>>>
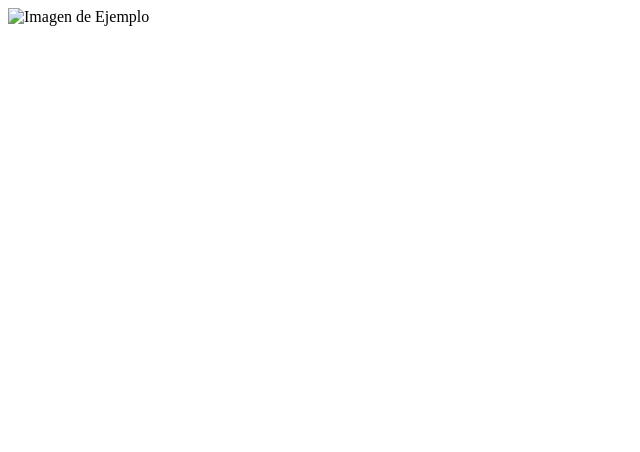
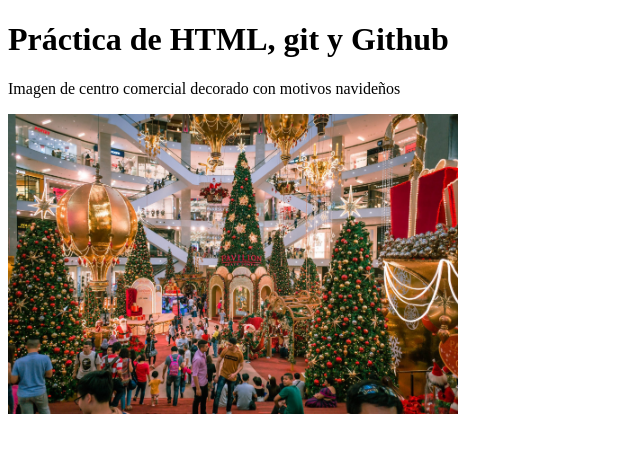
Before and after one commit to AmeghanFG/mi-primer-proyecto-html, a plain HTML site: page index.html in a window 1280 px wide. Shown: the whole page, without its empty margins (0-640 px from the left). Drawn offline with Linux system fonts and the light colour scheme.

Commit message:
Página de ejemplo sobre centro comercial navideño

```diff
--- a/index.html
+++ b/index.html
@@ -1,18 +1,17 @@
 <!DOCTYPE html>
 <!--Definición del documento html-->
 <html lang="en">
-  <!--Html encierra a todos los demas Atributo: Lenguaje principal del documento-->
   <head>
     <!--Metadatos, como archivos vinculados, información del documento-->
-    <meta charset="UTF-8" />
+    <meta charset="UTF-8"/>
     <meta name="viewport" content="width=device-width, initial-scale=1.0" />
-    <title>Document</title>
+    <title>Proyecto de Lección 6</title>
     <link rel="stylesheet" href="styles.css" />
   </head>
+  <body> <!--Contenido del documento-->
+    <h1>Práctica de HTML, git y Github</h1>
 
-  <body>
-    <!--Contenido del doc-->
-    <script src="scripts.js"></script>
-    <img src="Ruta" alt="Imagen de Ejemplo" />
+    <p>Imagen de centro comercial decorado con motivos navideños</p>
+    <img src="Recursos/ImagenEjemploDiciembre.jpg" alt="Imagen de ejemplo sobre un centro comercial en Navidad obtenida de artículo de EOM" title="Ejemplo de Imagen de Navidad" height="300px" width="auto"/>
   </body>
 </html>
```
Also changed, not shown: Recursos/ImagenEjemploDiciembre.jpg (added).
<<<
• **ASSIGNED TASK**
Search the entries for the word "documento" and gather every line where it appears.

• **REPLY TO THE EXERCISE**
 <!--Definición del documento html-->
-  <!--Html encierra a todos los demas Atributo: Lenguaje principal del documento-->
     <!--Metadatos, como archivos vinculados, información del documento-->
+  <body> <!--Contenido del documento-->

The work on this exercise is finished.